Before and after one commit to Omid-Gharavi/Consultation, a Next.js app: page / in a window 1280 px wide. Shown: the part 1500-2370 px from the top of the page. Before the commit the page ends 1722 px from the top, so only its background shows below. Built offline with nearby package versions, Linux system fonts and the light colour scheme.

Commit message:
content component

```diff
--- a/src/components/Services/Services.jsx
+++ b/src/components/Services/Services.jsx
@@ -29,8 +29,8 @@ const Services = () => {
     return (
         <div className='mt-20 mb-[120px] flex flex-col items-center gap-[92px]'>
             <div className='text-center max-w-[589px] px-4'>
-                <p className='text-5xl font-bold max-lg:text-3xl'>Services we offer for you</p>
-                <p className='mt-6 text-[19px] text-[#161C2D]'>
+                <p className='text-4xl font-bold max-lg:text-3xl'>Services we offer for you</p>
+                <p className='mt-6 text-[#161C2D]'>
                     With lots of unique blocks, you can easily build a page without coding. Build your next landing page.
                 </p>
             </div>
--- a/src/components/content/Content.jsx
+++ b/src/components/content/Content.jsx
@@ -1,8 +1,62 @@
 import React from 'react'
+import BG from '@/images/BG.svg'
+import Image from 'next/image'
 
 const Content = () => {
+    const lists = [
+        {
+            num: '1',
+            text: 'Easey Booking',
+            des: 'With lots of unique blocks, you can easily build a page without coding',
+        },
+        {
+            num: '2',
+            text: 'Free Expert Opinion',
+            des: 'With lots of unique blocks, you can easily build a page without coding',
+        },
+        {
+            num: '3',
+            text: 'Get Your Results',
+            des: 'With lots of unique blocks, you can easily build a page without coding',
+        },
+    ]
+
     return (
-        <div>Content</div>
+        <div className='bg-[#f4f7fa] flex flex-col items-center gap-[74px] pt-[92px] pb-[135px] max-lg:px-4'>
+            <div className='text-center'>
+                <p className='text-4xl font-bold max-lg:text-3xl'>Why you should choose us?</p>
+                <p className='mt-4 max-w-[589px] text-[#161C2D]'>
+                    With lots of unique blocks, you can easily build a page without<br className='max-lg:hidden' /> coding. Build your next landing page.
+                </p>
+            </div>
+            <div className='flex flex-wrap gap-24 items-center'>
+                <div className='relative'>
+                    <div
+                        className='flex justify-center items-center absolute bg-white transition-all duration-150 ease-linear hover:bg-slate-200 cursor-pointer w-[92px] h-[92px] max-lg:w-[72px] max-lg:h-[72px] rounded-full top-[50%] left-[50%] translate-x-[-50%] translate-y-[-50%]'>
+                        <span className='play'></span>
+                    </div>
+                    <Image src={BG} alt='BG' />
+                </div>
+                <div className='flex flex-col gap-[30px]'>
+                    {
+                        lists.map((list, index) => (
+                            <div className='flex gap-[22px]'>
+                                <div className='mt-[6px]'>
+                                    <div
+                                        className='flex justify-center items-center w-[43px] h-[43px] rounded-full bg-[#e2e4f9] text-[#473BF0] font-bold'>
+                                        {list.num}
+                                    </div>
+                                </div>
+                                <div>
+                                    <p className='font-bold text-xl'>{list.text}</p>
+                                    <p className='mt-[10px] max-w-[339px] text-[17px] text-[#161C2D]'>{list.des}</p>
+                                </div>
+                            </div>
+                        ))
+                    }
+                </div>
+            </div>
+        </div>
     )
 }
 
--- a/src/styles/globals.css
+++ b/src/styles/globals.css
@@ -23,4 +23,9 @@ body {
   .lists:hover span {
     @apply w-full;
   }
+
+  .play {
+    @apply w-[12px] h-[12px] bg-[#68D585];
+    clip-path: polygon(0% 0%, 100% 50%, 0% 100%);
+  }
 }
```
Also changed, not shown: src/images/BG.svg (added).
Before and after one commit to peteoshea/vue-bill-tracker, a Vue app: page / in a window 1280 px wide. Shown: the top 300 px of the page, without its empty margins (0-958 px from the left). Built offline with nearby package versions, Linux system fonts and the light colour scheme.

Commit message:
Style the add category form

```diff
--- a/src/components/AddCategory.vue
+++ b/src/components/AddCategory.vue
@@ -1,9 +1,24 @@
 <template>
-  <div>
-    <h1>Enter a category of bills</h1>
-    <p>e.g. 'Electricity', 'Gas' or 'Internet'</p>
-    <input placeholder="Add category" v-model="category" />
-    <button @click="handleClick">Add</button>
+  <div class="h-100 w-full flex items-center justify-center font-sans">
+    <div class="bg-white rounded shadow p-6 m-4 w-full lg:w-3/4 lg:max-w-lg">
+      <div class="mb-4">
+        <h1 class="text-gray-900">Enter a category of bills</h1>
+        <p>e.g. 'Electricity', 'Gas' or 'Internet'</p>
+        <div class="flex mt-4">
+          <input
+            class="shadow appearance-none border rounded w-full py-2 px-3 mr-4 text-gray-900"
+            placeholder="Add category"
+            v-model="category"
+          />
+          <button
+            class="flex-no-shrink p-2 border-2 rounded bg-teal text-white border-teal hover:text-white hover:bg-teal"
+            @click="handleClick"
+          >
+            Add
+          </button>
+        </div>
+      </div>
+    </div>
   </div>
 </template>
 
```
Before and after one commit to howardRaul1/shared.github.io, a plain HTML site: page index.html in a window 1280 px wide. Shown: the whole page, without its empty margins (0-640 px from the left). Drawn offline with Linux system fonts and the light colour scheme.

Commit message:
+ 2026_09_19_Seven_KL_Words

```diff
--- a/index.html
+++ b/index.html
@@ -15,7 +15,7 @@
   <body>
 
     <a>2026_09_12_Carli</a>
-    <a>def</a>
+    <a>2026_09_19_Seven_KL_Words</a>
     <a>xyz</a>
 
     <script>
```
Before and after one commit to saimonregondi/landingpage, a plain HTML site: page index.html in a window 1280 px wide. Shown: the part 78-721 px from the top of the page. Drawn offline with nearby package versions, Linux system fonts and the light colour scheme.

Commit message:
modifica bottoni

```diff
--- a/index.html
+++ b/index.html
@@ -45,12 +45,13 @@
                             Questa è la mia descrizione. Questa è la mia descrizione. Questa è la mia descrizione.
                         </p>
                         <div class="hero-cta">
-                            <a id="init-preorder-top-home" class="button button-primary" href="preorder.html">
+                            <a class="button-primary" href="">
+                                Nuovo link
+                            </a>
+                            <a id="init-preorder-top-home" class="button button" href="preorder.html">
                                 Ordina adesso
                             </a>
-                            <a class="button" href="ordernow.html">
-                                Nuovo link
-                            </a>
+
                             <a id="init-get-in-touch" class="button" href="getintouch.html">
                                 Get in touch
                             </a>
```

_TASK ITEM_
Return a faithful copy of all the records above.

_RESULT OF THE TASK_
Before and after one commit to Omid-Gharavi/Consultation, a Next.js app: page / in a window 1280 px wide. Shown: the part 1500-2370 px from the top of the page. Before the commit the page ends 1722 px from the top, so only its background shows below. Built offline with nearby package versions, Linux system fonts and the light colour scheme.

Commit message:
content component

```diff
--- a/src/components/Services/Services.jsx
+++ b/src/components/Services/Services.jsx
@@ -29,8 +29,8 @@ const Services = () => {
     return (
         <div className='mt-20 mb-[120px] flex flex-col items-center gap-[92px]'>
             <div className='text-center max-w-[589px] px-4'>
-                <p className='text-5xl font-bold max-lg:text-3xl'>Services we offer for you</p>
-                <p className='mt-6 text-[19px] text-[#161C2D]'>
+                <p className='text-4xl font-bold max-lg:text-3xl'>Services we offer for you</p>
+                <p className='mt-6 text-[#161C2D]'>
                     With lots of unique blocks, you can easily build a page without coding. Build your next landing page.
                 </p>
             </div>
--- a/src/components/content/Content.jsx
+++ b/src/components/content/Content.jsx
@@ -1,8 +1,62 @@
 import React from 'react'
+import BG from '@/images/BG.svg'
+import Image from 'next/image'
 
 const Content = () => {
+    const lists = [
+        {
+            num: '1',
+            text: 'Easey Booking',
+            des: 'With lots of unique blocks, you can easily build a page without coding',
+        },
+        {
+            num: '2',
+            text: 'Free Expert Opinion',
+            des: 'With lots of unique blocks, you can easily build a page without coding',
+        },
+        {
+            num: '3',
+            text: 'Get Your Results',
+            des: 'With lots of unique blocks, you can easily build a page without coding',
+        },
+    ]
+
     return (
-        <div>Content</div>
+        <div className='bg-[#f4f7fa] flex flex-col items-center gap-[74px] pt-[92px] pb-[135px] max-lg:px-4'>
+            <div className='text-center'>
+                <p className='text-4xl font-bold max-lg:text-3xl'>Why you should choose us?</p>
+                <p className='mt-4 max-w-[589px] text-[#161C2D]'>
+                    With lots of unique blocks, you can easily build a page without<br className='max-lg:hidden' /> coding. Build your next landing page.
+                </p>
+            </div>
+            <div className='flex flex-wrap gap-24 items-center'>
+                <div className='relative'>
+                    <div
+                        className='flex justify-center items-center absolute bg-white transition-all duration-150 ease-linear hover:bg-slate-200 cursor-pointer w-[92px] h-[92px] max-lg:w-[72px] max-lg:h-[72px] rounded-full top-[50%] left-[50%] translate-x-[-50%] translate-y-[-50%]'>
+                        <span className='play'></span>
+                    </div>
+                    <Image src={BG} alt='BG' />
+                </div>
+                <div className='flex flex-col gap-[30px]'>
+                    {
+                        lists.map((list, index) => (
+                            <div className='flex gap-[22px]'>
+                                <div className='mt-[6px]'>
+                                    <div
+                                        className='flex justify-center items-center w-[43px] h-[43px] rounded-full bg-[#e2e4f9] text-[#473BF0] font-bold'>
+                                        {list.num}
+                                    </div>
+                                </div>
+                                <div>
+                                    <p className='font-bold text-xl'>{list.text}</p>
+                                    <p className='mt-[10px] max-w-[339px] text-[17px] text-[#161C2D]'>{list.des}</p>
+                                </div>
+                            </div>
+                        ))
+                    }
+                </div>
+            </div>
+        </div>
     )
 }
 
--- a/src/styles/globals.css
+++ b/src/styles/globals.css
@@ -23,4 +23,9 @@ body {
   .lists:hover span {
     @apply w-full;
   }
+
+  .play {
+    @apply w-[12px] h-[12px] bg-[#68D585];
+    clip-path: polygon(0% 0%, 100% 50%, 0% 100%);
+  }
 }
```
Also changed, not shown: src/images/BG.svg (added).
Before and after one commit to peteoshea/vue-bill-tracker, a Vue app: page / in a window 1280 px wide. Shown: the top 300 px of the page, without its empty margins (0-958 px from the left). Built offline with nearby package versions, Linux system fonts and the light colour scheme.

Commit message:
Style the add category form

```diff
--- a/src/components/AddCategory.vue
+++ b/src/components/AddCategory.vue
@@ -1,9 +1,24 @@
 <template>
-  <div>
-    <h1>Enter a category of bills</h1>
-    <p>e.g. 'Electricity', 'Gas' or 'Internet'</p>
-    <input placeholder="Add category" v-model="category" />
-    <button @click="handleClick">Add</button>
+  <div class="h-100 w-full flex items-center justify-center font-sans">
+    <div class="bg-white rounded shadow p-6 m-4 w-full lg:w-3/4 lg:max-w-lg">
+      <div class="mb-4">
+        <h1 class="text-gray-900">Enter a category of bills</h1>
+        <p>e.g. 'Electricity', 'Gas' or 'Internet'</p>
+        <div class="flex mt-4">
+          <input
+            class="shadow appearance-none border rounded w-full py-2 px-3 mr-4 text-gray-900"
+            placeholder="Add category"
+            v-model="category"
+          />
+          <button
+            class="flex-no-shrink p-2 border-2 rounded bg-teal text-white border-teal hover:text-white hover:bg-teal"
+            @click="handleClick"
+          >
+            Add
+          </button>
+        </div>
+      </div>
+    </div>
   </div>
 </template>
 
```
Before and after one commit to howardRaul1/shared.github.io, a plain HTML site: page index.html in a window 1280 px wide. Shown: the whole page, without its empty margins (0-640 px from the left). Drawn offline with Linux system fonts and the light colour scheme.

Commit message:
+ 2026_09_19_Seven_KL_Words

```diff
--- a/index.html
+++ b/index.html
@@ -15,7 +15,7 @@
   <body>
 
     <a>2026_09_12_Carli</a>
-    <a>def</a>
+    <a>2026_09_19_Seven_KL_Words</a>
     <a>xyz</a>
 
     <script>
```
Before and after one commit to saimonregondi/landingpage, a plain HTML site: page index.html in a window 1280 px wide. Shown: the part 78-721 px from the top of the page. Drawn offline with nearby package versions, Linux system fonts and the light colour scheme.

Commit message:
modifica bottoni

```diff
--- a/index.html
+++ b/index.html
@@ -45,12 +45,13 @@
                             Questa è la mia descrizione. Questa è la mia descrizione. Questa è la mia descrizione.
                         </p>
                         <div class="hero-cta">
-                            <a id="init-preorder-top-home" class="button button-primary" href="preorder.html">
+                            <a class="button-primary" href="">
+                                Nuovo link
+                            </a>
+                            <a id="init-preorder-top-home" class="button button" href="preorder.html">
                                 Ordina adesso
                             </a>
-                            <a class="button" href="ordernow.html">
-                                Nuovo link
-                            </a>
+
                             <a id="init-get-in-touch" class="button" href="getintouch.html">
                                 Get in touch
                             </a>
```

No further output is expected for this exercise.